Rehabilitating and reintegrating wrongdoers into society at large has proven to be both less costly and more effective than traditional incarceration This is a proven fact, that can be easily verified. Our criminal justice system, with it’s incarceration mentality, all too often merely creates hardened criminals out of the youths that enter its doors.
This is especially damaging to the African American portion of our population. In 2008 Pew Charitable Trusts reported that one out of every 15 black men over the age of 18 is serving time. For comparison only one out of 106 white men are incarcerated. One in every nine African American men between 20 and 34 are incarcerated, a striking contrast to the 1 in 30 of that age group across the rest of the general population.
Rebecca M. Stone of the Central Virginia Restorative Justice recently wrote the following on Bikyamasr:

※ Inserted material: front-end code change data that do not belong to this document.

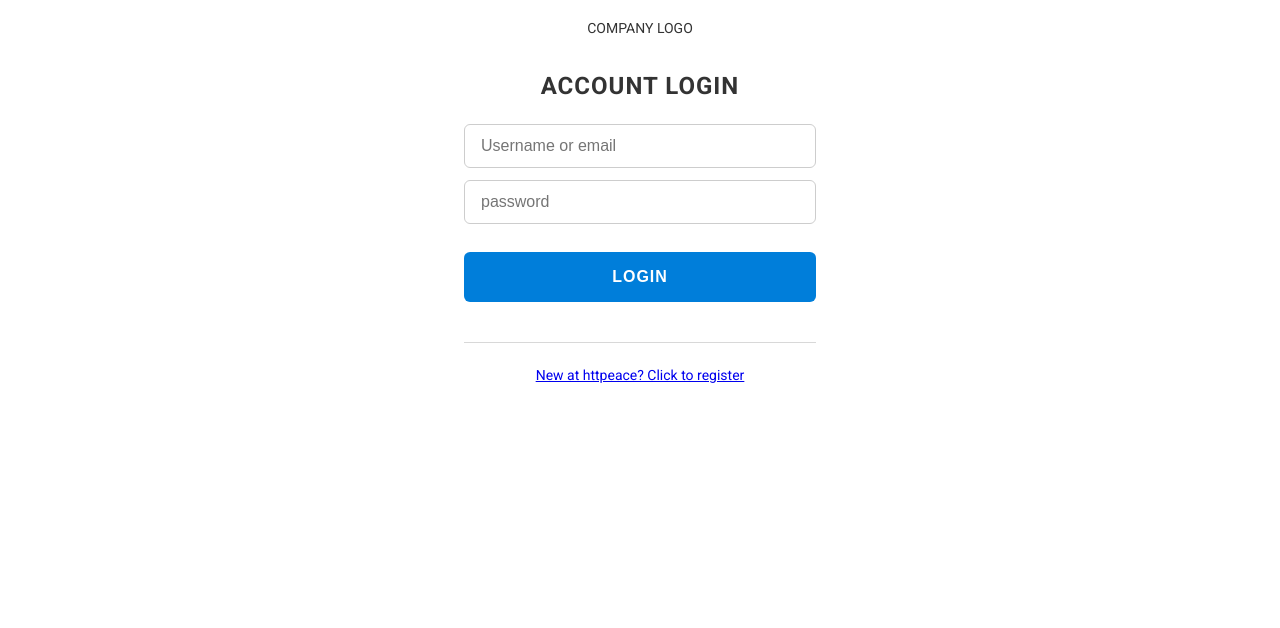
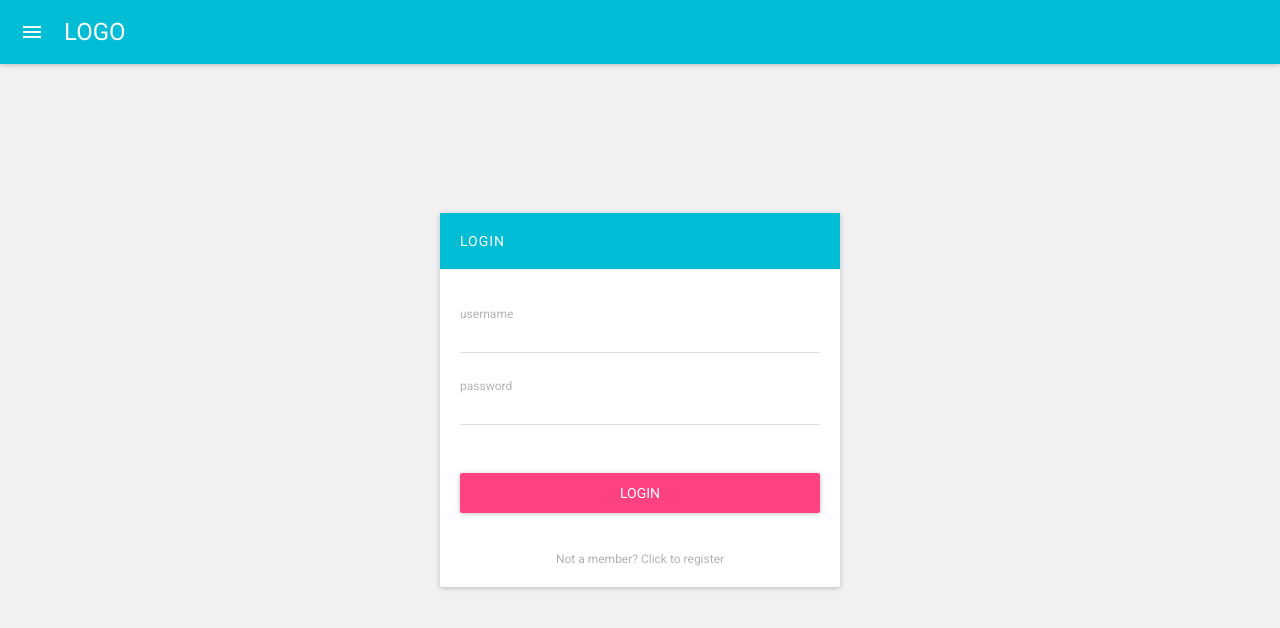
Before and after one commit to anath2/react-login-app, a React app: page /login in a window 1280 px wide. Built offline with nearby package versions, Linux system fonts and the light colour scheme.

Commit message:
Login page styling

```diff
--- a/package.json
+++ b/package.json
@@ -3,6 +3,8 @@
   "version": "0.1.0",
   "private": true,
   "dependencies": {
+    "material-ui": "^0.19.0",
+    "normalize.css": "^7.0.0",
     "prop-types": "^15.5.10",
     "react": "^15.6.1",
     "react-dom": "^15.6.1",
--- a/public/style.css
+++ b/public/style.css
@@ -1,103 +1,8 @@
 @import url('https://fonts.googleapis.com/css?family=Roboto:400,700');
 
-* {
-  box-sizing: border-box;
+body {
+  background-color: #f1f1f1
 }
-
-body {
-  font-family: "Roboto", sans-serif;
-  font-size: 16px;
-  color: #333;
+input:-webkit-autofill {
+  -webkit-box-shadow: 0 0 0 1000px white inset;
 }
-
-.wrapper {
-  width: 100%;
-  max-width: 400px;
-  padding: 12px;
-  font-size: 14px;
-  text-align: center;
-  margin: auto;
-}
-
-.form {
-  margin: auto;
-  width: 100%;
-  max-width: 400px;
-}
-
-.error {
-    background-color: #ff4d4d;
-    color: #fff;
-    padding: 12px;
-    position: relative;
-    top: 0;
-    width: 100%;
-    left: 0;
-    text-transform: uppercase;
-    letter-spacing: 1px;
-    border-radius: 6px;
-}
-
-.error-message {
-  text-align: left;
-  color: #ff4d4d;
-  font-style: italic;
-  margin-bottom: 18px;
-}
-
-.heading {
-  font-size: 24px;
-  text-transform: uppercase;
-  letter-spacing: 1px;
-}
-
-.text {
-  -webkit-apppearance: none;
-  padding: 12px 16px;
-  border-radius: 6px;
-  border: 1px solid #cdcdcd;
-  box-sizing: border-box;
-  box-shadow: none;
-  display: block;
-  margin: 12px 0;
-  font-size: 16px;
-  width: 100%;
-}
-
-.button {
-  background-color: #007eda;
-  border: none;
-  color: #fff;
-  padding: 16px 24px;
-  border-radius: 6px;
-  font-size: 16px;
-  font-weight: 600;
-  cursor: pointer;
-  width: 100%;
-  margin: 16px 0;
-  text-transform: uppercase;
-  letter-spacing: 1px;
-}
-
-.button:hover {
-  background-color: #0371c1;
-  box-shadow: 1px 2px 3px rgba(0, 0, 0, .1);
-}
-
-.hr {
-  padding: 0;
-  margin: 24px 0;
-  border: none;
-  border-top: 1px solid #d8d8d8;
-}
-
-.link {
-  color: #00518c;
-  display: block;
-  margin-bottom: 12px;
-  text-decoration: none;
-}
-
-.link:hover {
-  text-decoration: underline;
-}
--- a/src/components/App.js
+++ b/src/components/App.js
@@ -1,15 +1,16 @@
 import React from 'react'
 import { Route, Redirect } from 'react-router-dom'
 
+import AppBar from 'material-ui/AppBar'
+
 import LoginContainer from '../containers/LoginContainer'
 import RegisterContainer from '../containers/RegisterContainer'
-import Header from './Header';
 
 const App = ({ authenticated }) => {
 
   return (
-  <div className="wrapper">
-    <Header />
+  <div className="wrapper" >
+    <AppBar title="LOGO" />
     {
       !authenticated && <Redirect to={{
         pathname: '/login'
--- a/src/components/LoginForm.js
+++ b/src/components/LoginForm.js
@@ -2,28 +2,93 @@ import React from 'react'
 import PropTypes from 'prop-types'
 import { Link } from 'react-router-dom'
 
+// Styling inputs
+import Paper from 'material-ui/Paper'
+import RaisedButton from 'material-ui/RaisedButton'
+import TextField from 'material-ui/TextField'
+import Divider from 'material-ui/Divider'
+
+const paperStyle = {
+    maxWidth: 400,
+    position: "absolute",
+    top: "50%",
+    left: "50%",
+    transform: "translate(-50%, -50%)",
+    margin: "0 auto",
+    padding: 20,
+    textAlign: 'center',
+    display: 'block',
+
+}
+
+const headingStyle = {
+  transition: "all 450ms cubic-bezier(0.23, 1, 0.32, 1) 0ms",
+  textTransform: 'uppercase',
+  letterSpacing: '1px',
+  fontWeight: 'normal',
+  margin: -20,
+  padding: 20,
+  color: 'white',
+  backgroundColor: 'rgb(0, 188, 212)',
+  marginBottom: 20,
+  textAlign: 'left',
+  fontSize: 14
+}
+
+const buttonStyle = {
+  margin: "40px auto",
+  height: 40,
+  width: '100%',
+  //maxWidth: 250
+}
+
+const linkStyle = {
+  color: "#b2b2b2",
+  fontSize: 12,
+  textDecoration: "none",
+  display: "block"
+}
+
+// const textStyles={
+
+// }
+
+// const titleStyle = {
+//   backgroundColor: "#000"
+// }
 
 const LoginForm = ({ error, onSubmit }) => { return (
-  <div className="wrapper">
-    <h3 className="heading"> Account login </h3>
-    { error === "AUTH_ERROR" &&
-      <div className="error"> Authentication error </div>
+  <Paper style={paperStyle}>
+    {
+      error ?
+       <div style={{ ...headingStyle, backgroundColor: 'red' }}> Incorrect username or password </div>
+       : <div style={headingStyle}> Login </div>
     }
+
     <form onSubmit={ onSubmit } >
-      <input
-        className="text"
-        placeholder="Username or email"
-        type="text" />
-      <input
-        className="text"
-        placeholder="password"
-        type="password" />
-
-      <button className="button" type="submit"> Login </button>
+      <TextField
+        name="username"
+        type="text"
+        floatingLabelFixed={true}
+        floatingLabelText="username"
+        fullWidth={true}
+      />
+      <TextField
+        name="password"
+        type="password"
+        floatingLabelFixed={true}
+        floatingLabelText="password"
+        fullWidth={true}
+      />
+      <RaisedButton
+        label="Login"
+        type="submit"
+        secondary={true}
+        style={buttonStyle}
+      />
     </form>
-    <hr className="hr" />
-    <Link to="/register"> New at httpeace? Click to register </Link>
-  </div>
+    <Link style={linkStyle} to="/register"> Not a member? Click to register </Link>
+  </Paper>
 )}
 
 LoginForm.propTypes = {
--- a/src/index.js
+++ b/src/index.js
@@ -3,6 +3,9 @@ import ReactDOM from 'react-dom'
 import { Provider } from 'react-redux'
 import { createStore } from 'redux'
 import { BrowserRouter as Router, Route } from 'react-router-dom'
+
+import 'normalize.css'
+import MuiThemeProvider from 'material-ui/styles/MuiThemeProvider'
 
 import AppContainer from './containers/AppContainer'
 import AppReducer from './reducers'
@@ -15,7 +18,11 @@ let store = createStore(AppReducer,
 ReactDOM.render(
     <Provider store={ store }>
         <Router>
-            <Route path="/" component={AppContainer} />
+            <MuiThemeProvider >
+                <Route path="/" component={AppContainer} />
+            </MuiThemeProvider>
         </Router>
     </Provider>, document.getElementById('root'));
 registerServiceWorker();
+
+// TODO : Simplify the index.js file
```
Also changed, not shown: 1 other file.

There are no easy answers to the question of what to do about the disproportionate incarceration rates of young African American men. Nor is there a single solution to address the many layers of structural inequalities that perpetuate cycles of poverty and violence in their lives. We know that incarceration does not solve the problem of crime; this is evident in the fact that around 40 per cent of released inmates are back in prison within three years. For some people, prison can induce change, but the reality is that once within the ‘system’, many people tend to stay.

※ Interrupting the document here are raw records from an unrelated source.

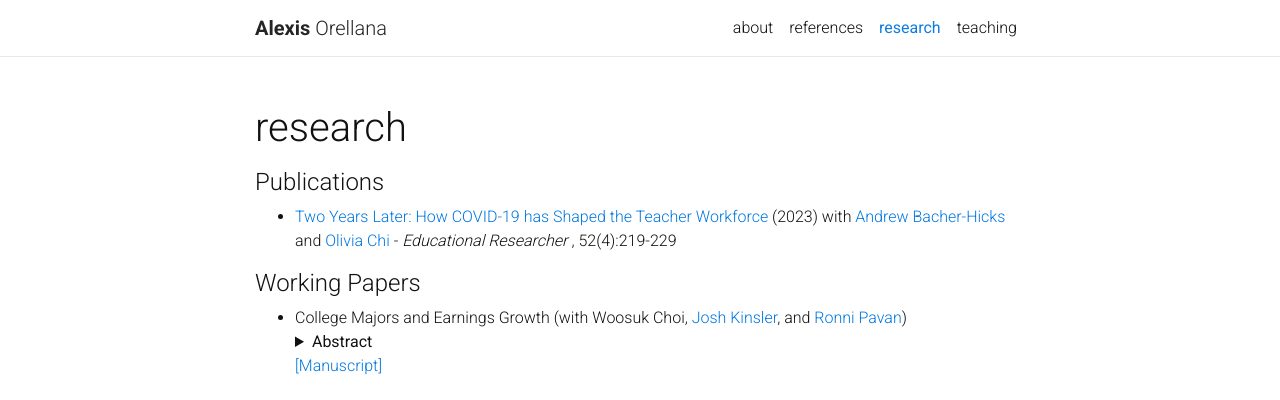
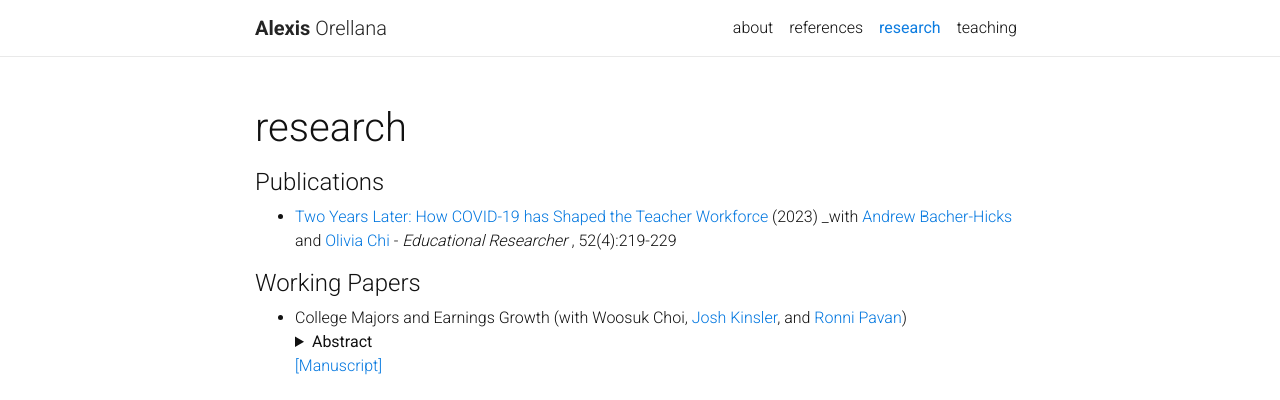
Before and after one commit to alexisorellana/alexisorellana.github.io, a Jekyll site: the page built from _pages/research.md, in a window 1280 px wide and 996 px high. Shown: the top 400 px of the window. Built offline with Jekyll 4.4.1, drawn with Linux system fonts in a browser that asks for light colours; nearby versions of some CDN libraries; a style sheet for code colours, icons or effects is not loaded.

Commit message:
update 05-10

```diff
--- a/_pages/research.md
+++ b/_pages/research.md
@@ -11,7 +11,8 @@ nav: true
 <ul>
 
 <li> <a href="https://doi.org/10.3102/0013189X231153659" target="_blank">Two Years Later: How COVID-19 has Shaped the Teacher Workforce</a> (2023)
-with <a href="https://www.andrewbacherhicks.com/home" target="_blank">Andrew Bacher-Hicks</a> and <a href="https://www.oliviachi.com" target="_blank">Olivia Chi</a> - <em> Educational Researcher </em>, 52(4):219-229 </li>
+
+_with <a href="https://www.andrewbacherhicks.com/home" target="_blank">Andrew Bacher-Hicks</a> and <a href="https://www.oliviachi.com" target="_blank">Olivia Chi</a> - <em> Educational Researcher </em>, 52(4):219-229 </li>
 
 </ul>
 
```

This makes it imperative that we find more ways to help kids re-integrate into society rather than simply stashing them out of sight behind bars. Once they enter jail or prison facilities their chances of recidivism go through the roof. Far better to help salvage these lives by helping them avoid such circumstances. Restorative justice is one way of attempting to do so.
In her writing Stone explains that restorative justice is more concerned with people and relationships than with simple legalities. Rather than looking at what law has been broken and the mandated penalty, a restorative justice approach looks more at what harm has been done, how it can be rectified, and who is responsible for fixing it.
Offenders are often brought together with their victims in order to apologize and collaboratively develop a plan for fixing the damage done by the crime. Offenders write apology letters to those they have wronged, talk about their actions, and actively participate in figuring out how to prevent it from happening again. Stone reports that offenders find the process much more demanding than the usual justice system because they are forced to see the results of their actions.
She also reports her own first hand experience with the effects of this approach:
Restorative justice works. Last year the Albemarle County programme I am involved in in Virginia had an 11 per cent recidivism rate for young offenders. In comparison, there was a 23 per cent recidivism rate among young offenders in the same area who did not engage in a restorative justice process.
I’d say cutting recidivism in half is pretty fair evidence, wouldn’t you?